Don’t focus too hard what’s gone wrong. If you have no cash, no amount of over analysis is going to fix that. Focus on the steps above and get those funds in, whatever it takes! As Winston Churchill famously said, “Success is not final and failure is not fatal, it is the courage to continue that counts!”
Take time to reflect on all the positives in your life; that could be your partner, kids or even spending time walking your dog. Take time to appreciate all you have and don’t beat yourself up too much.
There is a lot of science that backs up the benefits of switching off and spending time with your friends and family. A longitudinal study from Harvard University looked at the happiness of 268 men over the course of 80 years from 1938-2018. Those men faced everything from illness to unemployment in their personal lives, and from WW2 to walls in their own lives. They witnessed and withstood a lot. And what was the overall secret to happiness during those 80 years? Tending to their relationships is what mended and minded their lives.

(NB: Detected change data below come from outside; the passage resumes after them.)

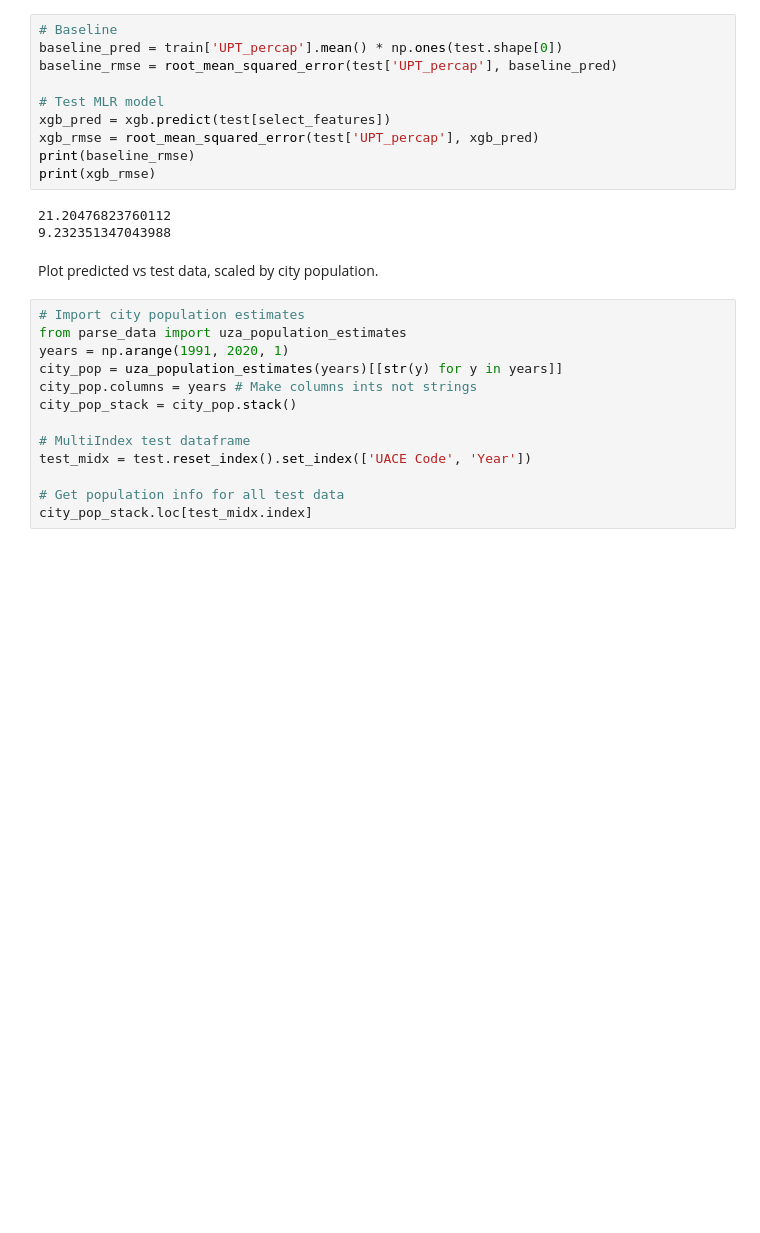
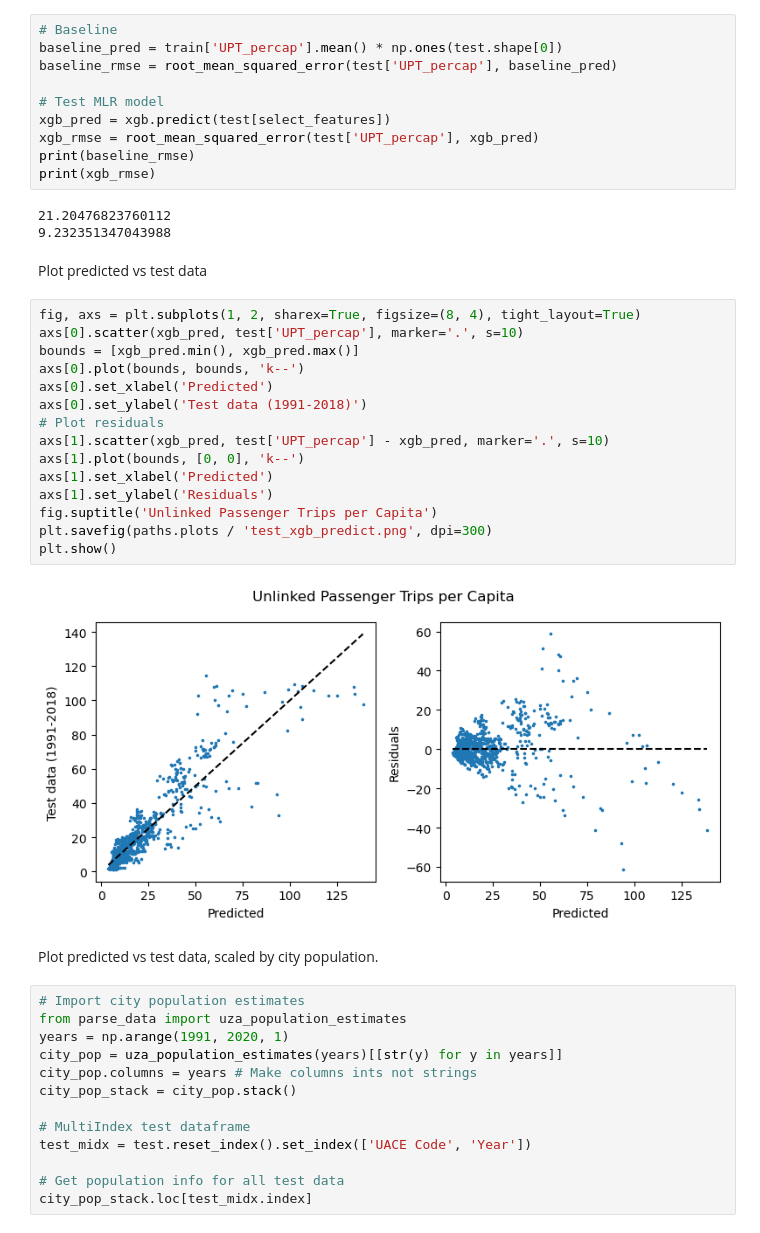
Before and after one commit to lodubay/transit-ridership, a Jupyter notebook: src/all_city_model.ipynb, the cells around one changed output. Cells and saved outputs as stored; diff of their text form; blank space fills up the shorter version.

```diff
--- a/src/all_city_model.ipynb
+++ b/src/all_city_model.ipynb
@@ -376,6 +376,25 @@ print(xgb_rmse)
 # %% [output]
 21.20476823760112
 9.232351347043988
+# %% [markdown]
+Plot predicted vs test data
+# %%
+fig, axs = plt.subplots(1, 2, sharex=True, figsize=(8, 4), tight_layout=True)
+axs[0].scatter(xgb_pred, test['UPT_percap'], marker='.', s=10)
+bounds = [xgb_pred.min(), xgb_pred.max()]
+axs[0].plot(bounds, bounds, 'k--')
+axs[0].set_xlabel('Predicted')
+axs[0].set_ylabel('Test data (1991-2018)')
+# Plot residuals
+axs[1].scatter(xgb_pred, test['UPT_percap'] - xgb_pred, marker='.', s=10)
+axs[1].plot(bounds, [0, 0], 'k--')
+axs[1].set_xlabel('Predicted')
+axs[1].set_ylabel('Residuals')
+fig.suptitle('Unlinked Passenger Trips per Capita')
+plt.savefig(paths.plots / 'test_xgb_predict.png', dpi=300)
+plt.show()
+# %% [output]
+[figure, added]
 # %% [markdown]
 Plot predicted vs test data, scaled by city population.
 # %%
```
Also changed, not shown: parts of 4 cells of this notebook, 3 other files.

Use this time wisely for both yourself, your family and your business. Remember you can’t control the crisis, but you can control how we respond to the crisis. And always ask yourself, why did I get out of bed this morning?